Alfonso Ribeiro has withdrawn his lawsuit against Epic Games over the use of in-game dance moves that mimicked those he used while playing the role of Carlton Banks on the Fresh Prince of Bel-Air.
The sudden move came Thursday in federal court. Ribeiro’s attorneys told the BBC the actor intends to refile the suit at a later date. A similar case against Take-Two Interactive Software was also withdrawn and might be refiled later.
Ribeiro might have a hard time winning the cases, though, after the U.S. Copyright Office denied his request to register the widely known dance move, saying the combination of steps “is a simple routine that is not registrable as a choreographic work.”
He’s hardly alone in his battle with Fortnite however. Several celebrities and online stars, including rapper 2 Milly, have accused the popular game of infringing on their rights by using dance moves they created without acknowledgement or compensation.
Legal scholars note that dance moves are generally not seen as trademarkable (though the names of those moves can be). 2 Milly’s suit, though, seemingly accuses Epic developers of using copyrighted music videos to create the animations, which is a bigger gray area.
Should any of the artists win their Fortnite suit, it could have sweeping implications throughout the video game industry and how pop culture references are included into new titles.

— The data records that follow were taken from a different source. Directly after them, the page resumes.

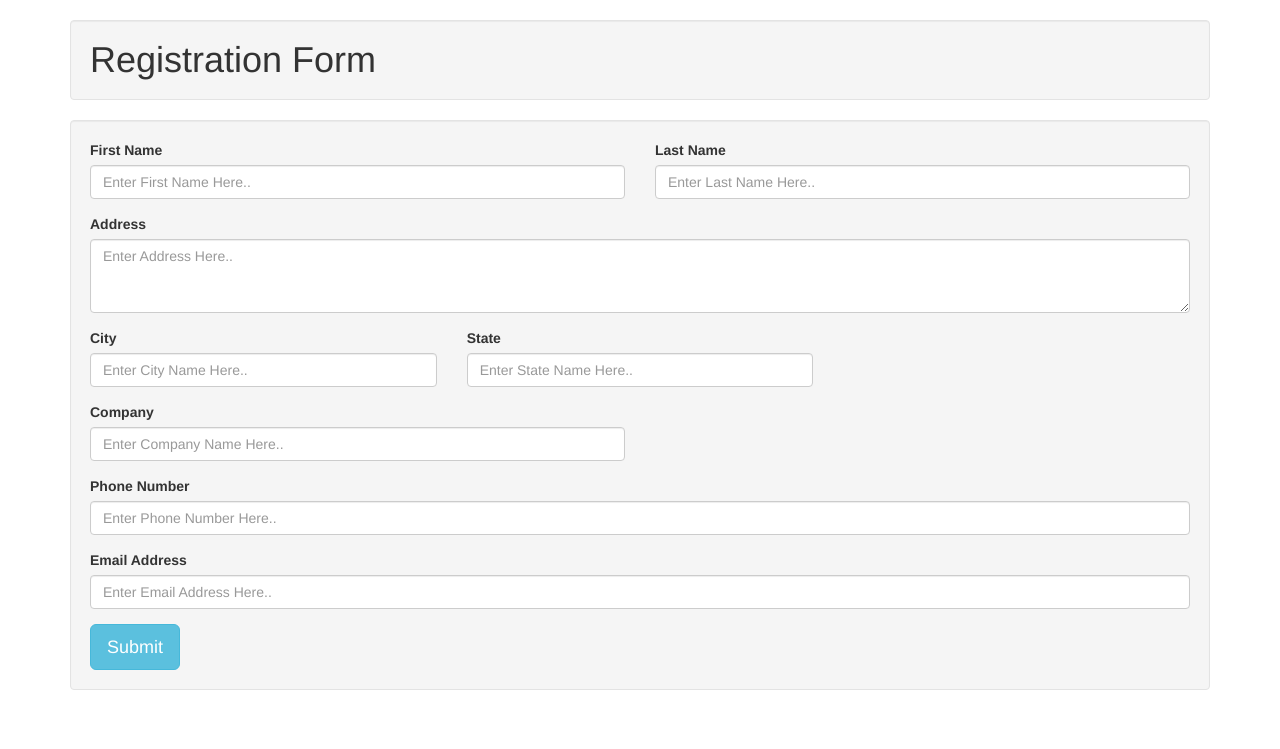
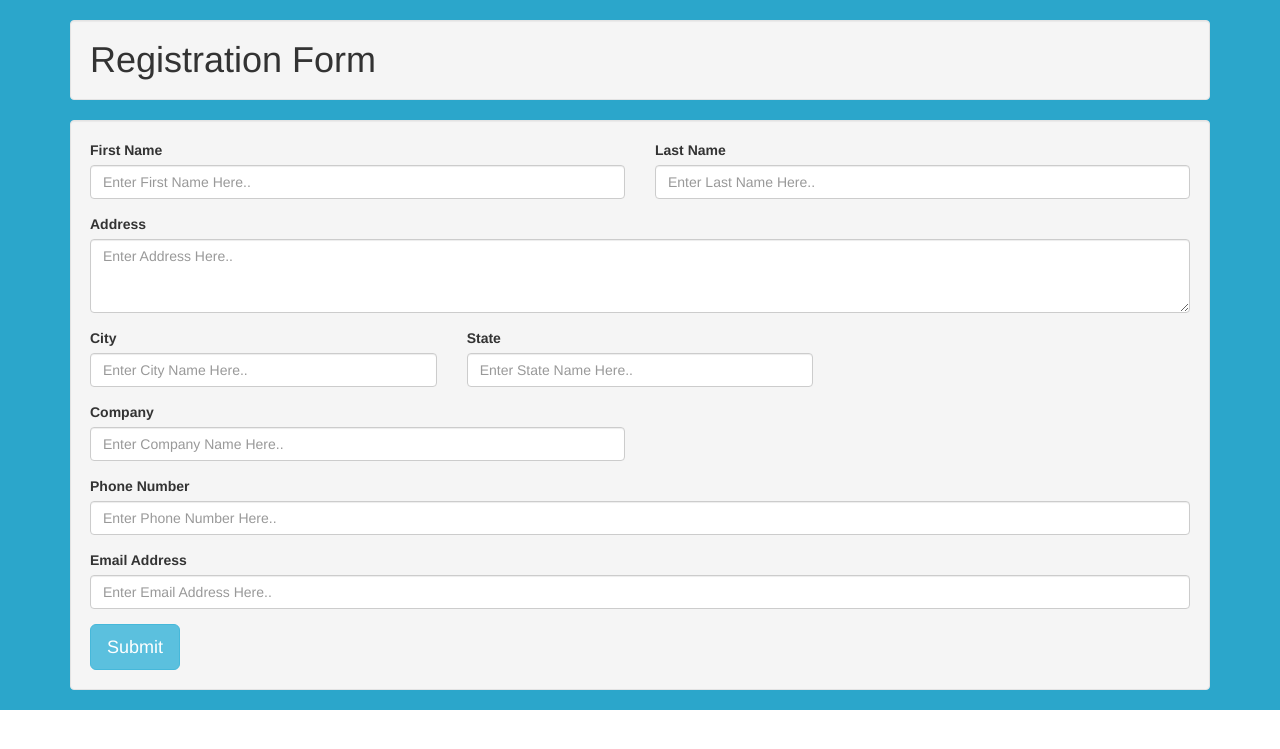
Before and after one commit to yilmazalican/KolaySiparis, a Django app: page /register in a window 1280 px wide. Shown: the top 749 px of the page. Run offline with Django 3.2, Linux system fonts and the light colour scheme; some libraries are stand-ins or nearby versions.

Commit message:
added register's markup some changes

```diff
--- a/static/templates/register.html
+++ b/static/templates/register.html
@@ -9,8 +9,8 @@
 {# Display django.contrib.messages as Bootstrap alerts #}
 {% bootstrap_messages %}
 {% load static from staticfiles%}
-
-<div class="container">
+<div class="row" style ='background-color: #2ba6cb;'>
+<div class="container" >
     <h1 class="well">Registration Form</h1>
 	<div class="col-lg-12 well">
 	<div class="row">
@@ -63,3 +63,4 @@
 				</div>
 	</div>
 	</div>
+</div>
```
Also changed, not shown: 2 other files.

Fortnite, last year, became the latest game to generate more than $1 billion in revenue, largely through the purchase of in-game content like season passes and dance emotes. The game has 200 million registered users.